= Beginning of Section =

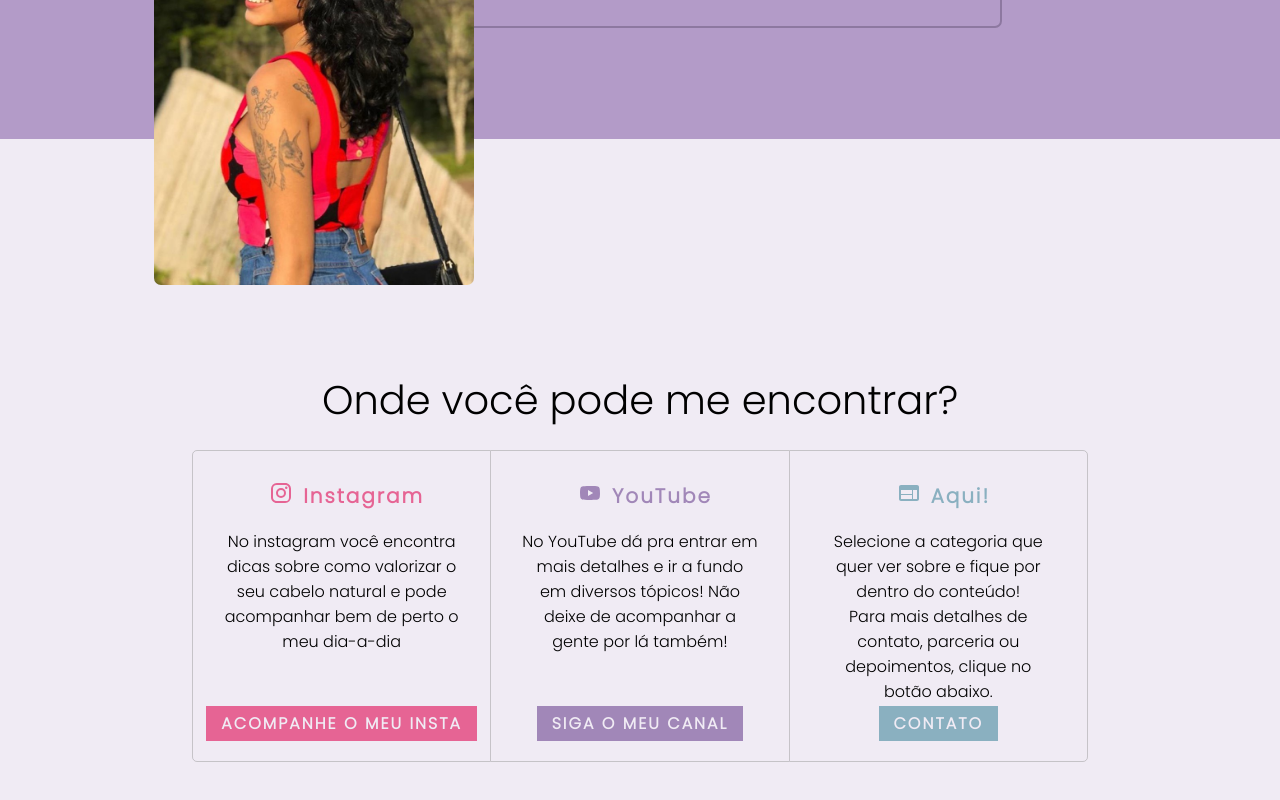
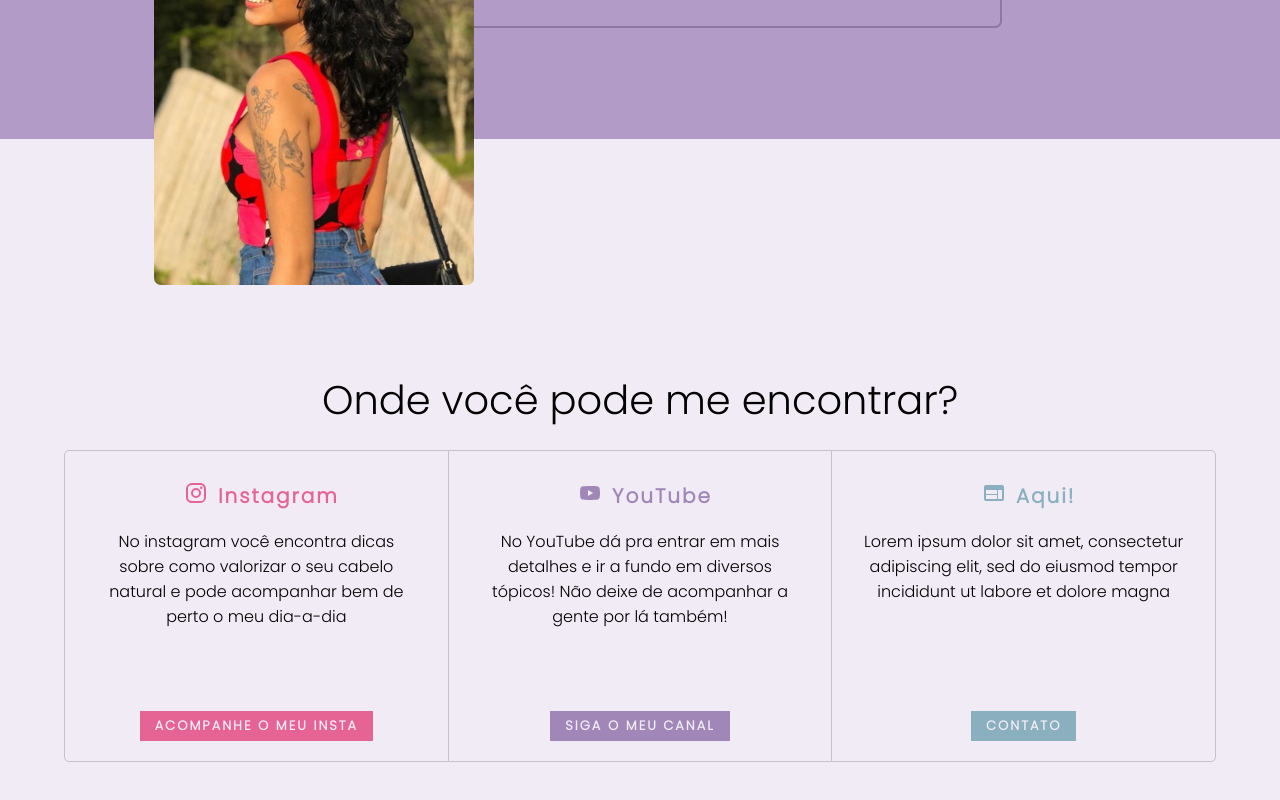
Before and after one commit to hsmello/clopes, a React (Create React App) app: page /home in a window 1280 px wide. Shown: the part 348-1148 px from the top of the page. Built offline with nearby package versions, Linux system fonts and the light colour scheme; grey boxes are pictures that could not be loaded.

Commit message:
layout mid page

```diff
--- a/src/Menu/Toolbar/Toolbar2.css
+++ b/src/Menu/Toolbar/Toolbar2.css
@@ -136,6 +136,24 @@
    display: block;
 }
 
+@media (min-width: 770px) and (max-width: 1150px) {
+    .menu_options a, /* <Link> */
+    .menu_options button {
+        padding: 10px 8px;
+        font-size: 21px;
+    }
+    .categorias_options button,
+    .categorias_options a{
+    font-size: 18px;
+    color: white;
+    }
+
+    .cabelos_suboptions a {
+        font-size: 13px;
+        width: 179px;
+    }
+}
+
 @media (max-width: 769px) {
     .menu_options {
         display: none;
--- a/src/Pages/Home/Home.css
+++ b/src/Pages/Home/Home.css
@@ -64,6 +64,7 @@
 
 .box_home_body {
     width: 70%;
+    min-width: 750px;
     height: 250px;
     margin: 20px auto 100px;
     display: flex;
@@ -159,6 +160,7 @@ a.button {
     letter-spacing: 2px;
     color: #F0EBF4;
     text-decoration: none;
+    margin: 0px auto;
 }
 
 
@@ -171,6 +173,18 @@ body {
     margin-left: calc((100% - 560px)/2);
 }
 
+
+@media (min-width: 770px) and (max-width: 1300px) {
+    .box_home_body {
+        width: 90%;
+        /* height: 300px; */
+    }
+    .box_home_body a {
+        font-size: 13px;
+        margin: 0px auto;
+        /* background-color: lawngreen; */
+    }
+}
 
 /* MOBILE */
 
@@ -216,7 +230,10 @@ body {
 
     .box_home_body {
         flex-direction: column;
-        height: 820px
+        height: 820px;
+        width: 100%;
+        max-width: 290px;
+        min-width: 100px;
     }
 
     .box_home_first,
--- a/src/Pages/Home/Home.js
+++ b/src/Pages/Home/Home.js
@@ -66,7 +66,7 @@ function Home() {
                             Aqui!
                         </div>
                         <p className="box_p">
-                            Selecione a categoria que quer ver sobre e fique por dentro do conteúdo! <br /> Para mais detalhes de contato, parceria ou depoimentos, clique no botão abaixo.
+                            Lorem ipsum dolor sit amet, consectetur adipiscing elit, sed do eiusmod tempor incididunt ut labore et dolore magna
                         </p>
                         <a className="third button" href="/contato">
                             CONTATO
--- a/src/Pages/Ondulindas/Ondulindas.css
+++ b/src/Pages/Ondulindas/Ondulindas.css
@@ -70,7 +70,7 @@
         position: absolute;
         left: 0px;
         right: 0px;
-        top: 60px;
+        top: 160px;
     }
     .page_text {
         margin-top: 270px;
```
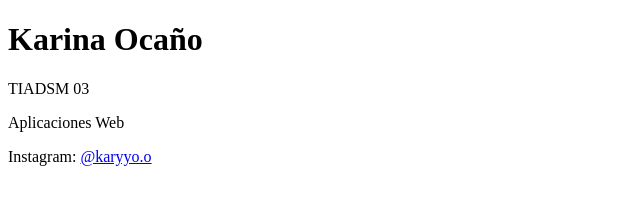
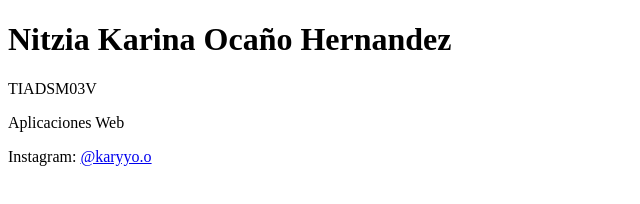
Before and after one commit to KARYOHDZ/KARYOHDZ, a plain HTML site: page index.html in a window 1280 px wide. Shown: the whole page, without its empty margins (0-640 px from the left). Drawn offline with Linux system fonts and the light colour scheme.

Commit message:
index.html

```diff
--- a/index.html
+++ b/index.html
@@ -5,21 +5,19 @@
 
     <meta charset="UTF-8">
     <meta name="viewport" content="width=<device-width>, initial-scale=1.0">
-    <title>Document</title>
+    <title>KaryOHDZ</title>
 
     <link href = "index.css" rel = "stylesheet"/>
 
 </head>
 
 <body>
-    <h1>Karina Ocaño</h1>
-    <p>TIADSM 03</p>
+    <h1>Nitzia Karina Ocaño Hernandez</h1>
+    <p>TIADSM03V</p>
     <P>Aplicaciones Web</P>
     <p>
         Instagram: <a href = "https://www.instagram.com/karyyo.o/">@karyyo.o</a>
     </p>
 
-</center>
-
 </body>
 </html>
```
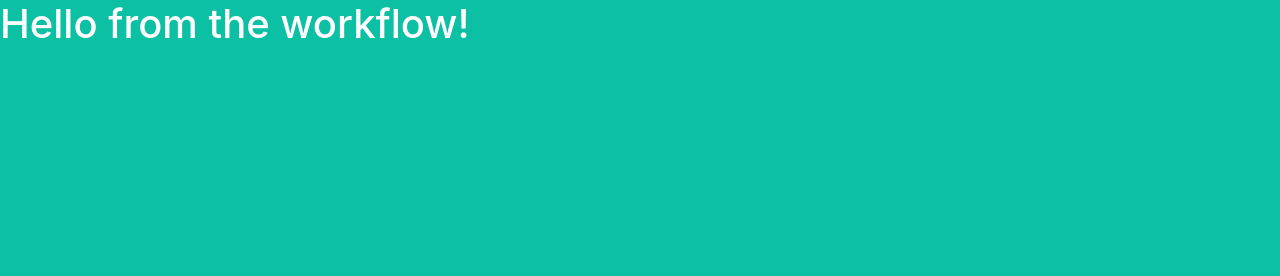
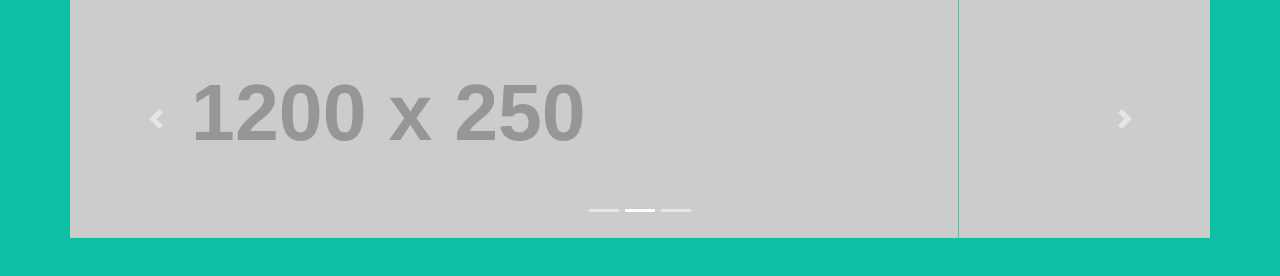
Before and after one commit to quiquepr69/Workflow, a website: page site/index.html in a window 1280 px wide. Drawn offline with Linux system fonts and the light colour scheme; placeholder pictures from the web are drawn by us.

Commit message:
added carousel for testing bootstrap and jquery

```diff
--- a/site/index.html
+++ b/site/index.html
@@ -4,11 +4,42 @@
     <meta charset="UTF-8">
     <meta name="viewport" content="width=device-width, initial-scale=1.0">
     <meta http-equiv="X-UA-Compatible" content="ie=edge">
-    <title>Document</title>
+    <title>Workflow test</title>
     <link rel="stylesheet" href="css/site.css">
 </head>
 <body>
-    <h1>Hello from the workflow!</h1>
+    <div class="container">
+        <div class="row">
+            <div id="carouselExampleIndicators" class="carousel slide" data-ride="carousel">
+                <ol class="carousel-indicators">
+                <li data-target="#carouselExampleIndicators" data-slide-to="0" class="active"></li>
+                <li data-target="#carouselExampleIndicators" data-slide-to="1"></li>
+                <li data-target="#carouselExampleIndicators" data-slide-to="2"></li>
+                </ol>
+                <div class="carousel-inner">
+                <div class="carousel-item active">
+                    <img class="d-block w-100" src="http://via.placeholder.com/1200x250.jpg" alt="First slide">
+                </div>
+                <div class="carousel-item">
+                    <img class="d-block w-100" src="http://via.placeholder.com/1200x250.jpg" alt="Second slide">
+                </div>
+                <div class="carousel-item">
+                    <img class="d-block w-100" src="http://via.placeholder.com/1200x250.jpg" alt="Third slide">
+                </div>
+                </div>
+                <a class="carousel-control-prev" href="#carouselExampleIndicators" role="button" data-slide="prev">
+                <span class="carousel-control-prev-icon" aria-hidden="true"></span>
+                <span class="sr-only">Previous</span>
+                </a>
+                <a class="carousel-control-next" href="#carouselExampleIndicators" role="button" data-slide="next">
+                <span class="carousel-control-next-icon" aria-hidden="true"></span>
+                <span class="sr-only">Next</span>
+                </a>
+            </div>
+    </div>
+    </div>
+
+
     <script src="js/main.js"></script>
 </body>
 
```
Also changed, not shown: src/index.html (+33 -2 lines).
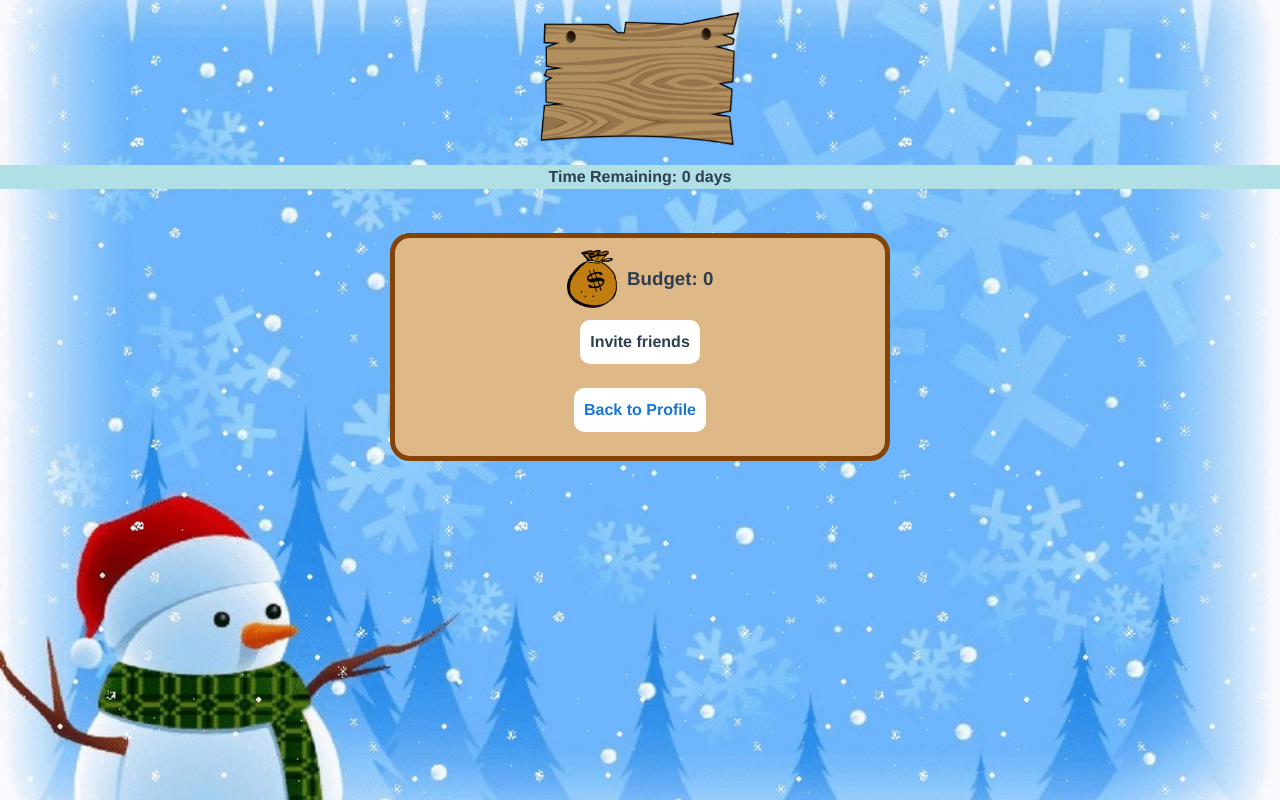
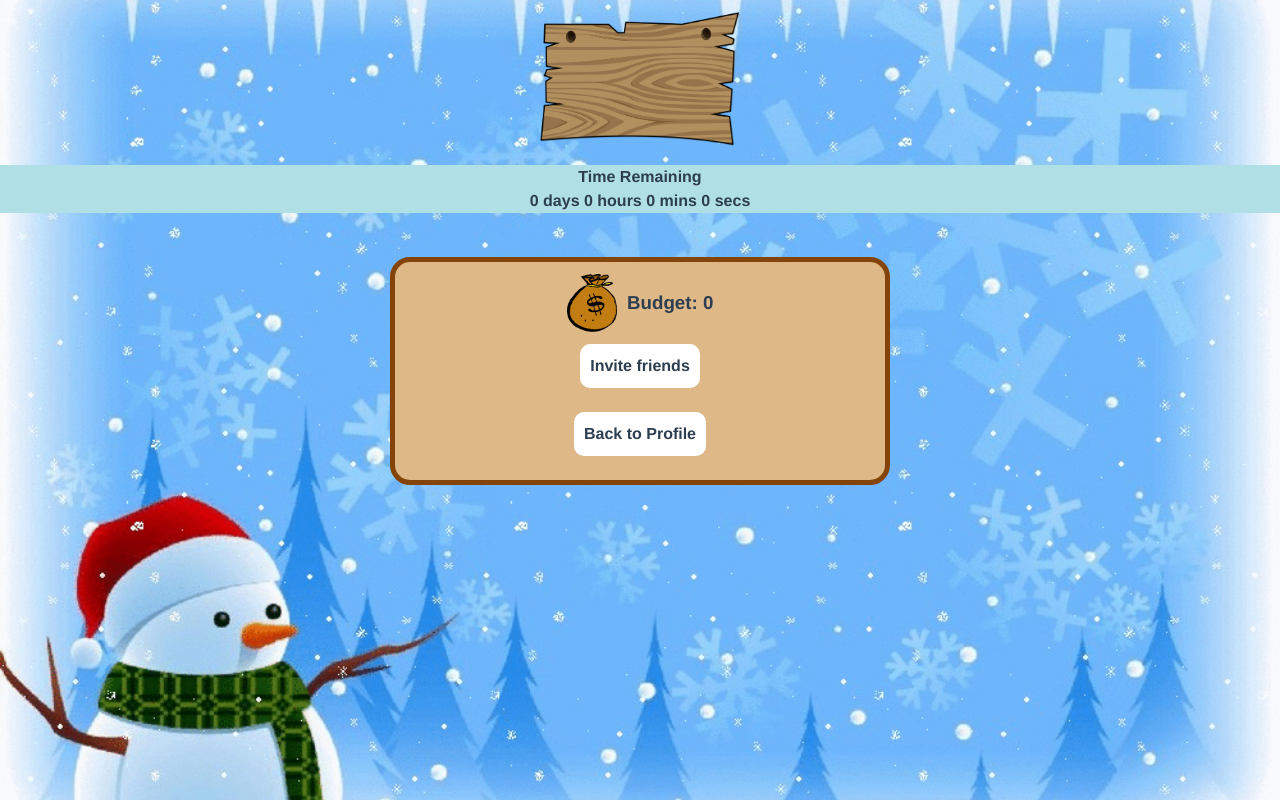
Before and after one commit to lowkahonn/Secret-Santa, a Vue app in the folder vue/: page /room in a window 1280 px wide. Built offline with nearby package versions, Linux system fonts and the light colour scheme.

Commit message:
Add countdown

```diff
--- a/vue/src/components/CreateRoom.vue
+++ b/vue/src/components/CreateRoom.vue
@@ -85,10 +85,8 @@ export default {
       }
     },
     getDeadline () {
-      // TODO: get the date and time from DOM and parse into ISO string
-      // mock deadline at 10 secs later
-      let mock = new Date(Date.now() + 10000).toISOString()
-      let datetime = mock.split('T')
+      let date = new Date(this.announceDate).toISOString()
+      let datetime = date.split('T')
       datetime[1] = datetime[1].split('.')[0]
       return datetime.join(' ')
     },
@@ -177,7 +175,7 @@ export default {
   }
 
   .input-field {
-    font-size: 0.5rem;
+    font-size: 0.7rem;
   }
 }
 
--- a/vue/src/components/Room.vue
+++ b/vue/src/components/Room.vue
@@ -4,7 +4,7 @@
       <img src="../assets/wood-sign.png" width="200">
       <div class="room-name"> {{roomName}}</div>
     </div>
-    <p class="countdown">Time Remaining: {{getRemainingDay()}}  days</p>
+    <p class="countdown">Time Remaining<br>{{ countdownDay }} days {{ countdownHour }} hours {{ countdownMin }} mins {{ countdownSec }} secs</p>
     <v-row justify="center">
       <v-slide-group
         v-model="selectedIndex"
@@ -77,9 +77,7 @@
           <button class="btn-group" @click="sendInvitation()">Invite friends</button>
         </div>
         <div class="col">
-          <router-link to="/profile">
-            <button class="btn-group">Back to Profile</button>
-          </router-link>
+          <button @click="back()" class="btn-group">Back to Profile</button>
         </div>
       </v-col>
     </v-row>
@@ -96,10 +94,16 @@ export default {
       username: '',
       roomName: '',
       budget: 0,
-      announceDate: new Date(),
+      announceDate: '',
       background: require('../assets/snowing.gif'),
       members: [],
-      avatarSize: this.getAvatarSize()
+      avatarSize: this.getAvatarSize(),
+      countdownDay: 0,
+      countdownHour: 0,
+      countdownMin: 0,
+      countdownSec: 0,
+      countdown: 0,
+      interval: null
     }
   },
   created () {
@@ -128,6 +132,19 @@ export default {
       })
       this.background = require(`../assets/backgrounds/${roomInfo.background}`)
     }
+    let date = new Date(this.announceDate)
+    let now = new Date()
+    console.log(`date: ${date}`)
+    console.log(`now: ${now}`)
+    this.countdown = (date.getTime() - now.getTime()) / 1000 | 0
+    this.interval = setInterval(() => {
+      console.log(`countdown: ${this.countdown}`)
+      if (this.countdown <= 0) {
+        clearInterval(this.interval)
+        this.interval = null
+      }
+      this.computeInterval(this.countdown--)
+    }, 1000)
   },
   methods: {
     loadFromStorage () {
@@ -158,12 +175,14 @@ export default {
         this.background = require(`../assets/backgrounds/${roomInfo.background}`)
       }
     },
+    computeInterval (interval) {
+      this.countdownDay = interval / 3600 / 24 | 0
+      this.countdownHour = (interval % (3600 * 24)) / 3600 | 0
+      this.countdownMin = ((interval % (3600 * 24)) % 3600) / 60 | 0
+      this.countdownSec = (((interval % (3600 * 24)) % 3600) % 60) | 0
+    },
     sendInvitation () {
       // todo
-    },
-    getRemainingDay () {
-      var now = new Date()
-      return ((this.announceDate - now) / (1000 * 3600 * 24)) | 0
     },
     getAvatarSize () {
       if (screen.width < 235) return 50
@@ -179,6 +198,13 @@ export default {
     },
     onResize () {
       this.avatarSize = this.getAvatarSize()
+    },
+    back () {
+      if (this.interval != null) {
+        clearInterval(this.interval)
+        this.interval = null
+      }
+      this.$router.push({ name: 'Profile' })
     }
   }
 }
```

= End of Section =

### PROBLEM REQUIREMENTS:
Would you filter the records and copy each line that contains the word "viewport"?

### SOLUTION:
     <meta name="viewport" content="width=<device-width>, initial-scale=1.0">
     <meta name="viewport" content="width=device-width, initial-scale=1.0">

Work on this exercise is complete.